An employer's failure to properly classify its workers as employees, rather than independent contractors, could result in liability for years of unpaid wages, insurance, benefits and employment taxes, in addition to penalty fees. Misclassification may also result in employers having to defend costly class-action litigation.
If you’ve wrongly classified an employee as an independent contractor, the risk of getting caught is higher than ever, with state and federal governments collaborating to find offending employers and hold them accountable. All it takes is for an employee or contractor to file a complaint with either a state or federal labor agency.
If you think your company, or a company you know, may be misclassifying employees, you can calculate the potential cost of fines and penalties, using the following steps.
|DESCRIPTION OF PENALTIES & FEES||AMOUNT|
|1. W-2 Penalty: Number of misclassified employees x $50 for each Form W-2 that wasn't filed||____________|
|2. Wage Penalty: Estimated gross wages for all misclassified employees x 1.5%||____________|
|3. Social Security and Medicare Tax Penalty:||____________|
|This penalty requires employers to pay 40% of the Social Security and Medicare (FICA) taxes the employee should have paid, plus 100% of the matching taxed the employer should have paid.||____________|
|a. Social Security Employee Portion: Total estimated gross wages for all misclassified employees x 6.2%||____________|
|b. Medicare (FICA) Employee Portion: Total estimated gross wages for all misclassified employees x 1.45%||____________|
|c. Social Security & Medicare Employer Portion: Total estimated gross wages for all misclassified employees x 7.65%||____________|
|Total (a) + Total (b) + Total (c) x 40%
Note: The cap on taxable wages for social security is $118,000, so the max Social Security employee portion is $118,000 x 6.2%= $7,316. This would apply below as well.
|4. Failure to Pay Tax Range:||____________|
|a. Low End of Range: Wage Penalty (total from 2 above) + Social Security and Medicare Tax Penalty (total from 3 above) x number of months the employees were misclassified x .5%||____________|
|b. High End of Range: Wage Penalty (total from 2 above) + Social Security and Medicare Tax Penalty (total from 3 above) x number of months the employees were misclassified x 25%||____________|
ESTIMATED TOTAL POTENTIAL PENALTIES (add totals from items 1 – 4 above)
Note: If the IRS suspects fraud or intentional misconduct, you could be looking at additional fines and penalties – including as much as 20 percent of each worker’s wages and 100 percent of the FICA taxes (both employee’s and employer’s portions). There’s the possibility of criminal penalties and imprisonment as well.
The rules regarding whether a worker is an employee or an independent contractor are complex.

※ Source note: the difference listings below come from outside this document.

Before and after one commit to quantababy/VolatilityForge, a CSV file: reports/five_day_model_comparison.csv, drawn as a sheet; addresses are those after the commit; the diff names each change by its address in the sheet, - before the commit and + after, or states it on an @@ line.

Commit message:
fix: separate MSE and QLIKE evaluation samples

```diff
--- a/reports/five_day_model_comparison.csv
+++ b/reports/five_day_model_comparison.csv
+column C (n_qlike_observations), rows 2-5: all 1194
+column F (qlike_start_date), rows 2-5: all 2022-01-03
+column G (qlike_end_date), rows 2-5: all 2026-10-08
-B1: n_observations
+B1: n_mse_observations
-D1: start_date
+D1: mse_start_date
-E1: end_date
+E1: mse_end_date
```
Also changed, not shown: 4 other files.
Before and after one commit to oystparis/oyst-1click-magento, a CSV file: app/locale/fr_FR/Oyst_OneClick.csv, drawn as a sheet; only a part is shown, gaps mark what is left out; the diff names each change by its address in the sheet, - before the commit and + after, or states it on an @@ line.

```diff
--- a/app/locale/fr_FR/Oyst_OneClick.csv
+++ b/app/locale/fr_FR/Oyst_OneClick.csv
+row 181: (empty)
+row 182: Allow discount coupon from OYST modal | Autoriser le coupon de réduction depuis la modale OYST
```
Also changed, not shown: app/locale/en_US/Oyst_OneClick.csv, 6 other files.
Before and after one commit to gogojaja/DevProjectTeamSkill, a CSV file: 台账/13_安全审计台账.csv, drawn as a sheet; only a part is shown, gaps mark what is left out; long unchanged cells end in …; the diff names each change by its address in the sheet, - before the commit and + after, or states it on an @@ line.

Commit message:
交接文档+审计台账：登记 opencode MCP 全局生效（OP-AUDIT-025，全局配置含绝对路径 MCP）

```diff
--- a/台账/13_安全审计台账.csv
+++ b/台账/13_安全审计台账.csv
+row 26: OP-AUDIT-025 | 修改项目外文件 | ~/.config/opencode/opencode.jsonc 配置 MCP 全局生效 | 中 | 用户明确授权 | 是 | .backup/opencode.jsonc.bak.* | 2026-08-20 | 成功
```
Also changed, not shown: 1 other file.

To help you decide, download our free employee classification scorecard.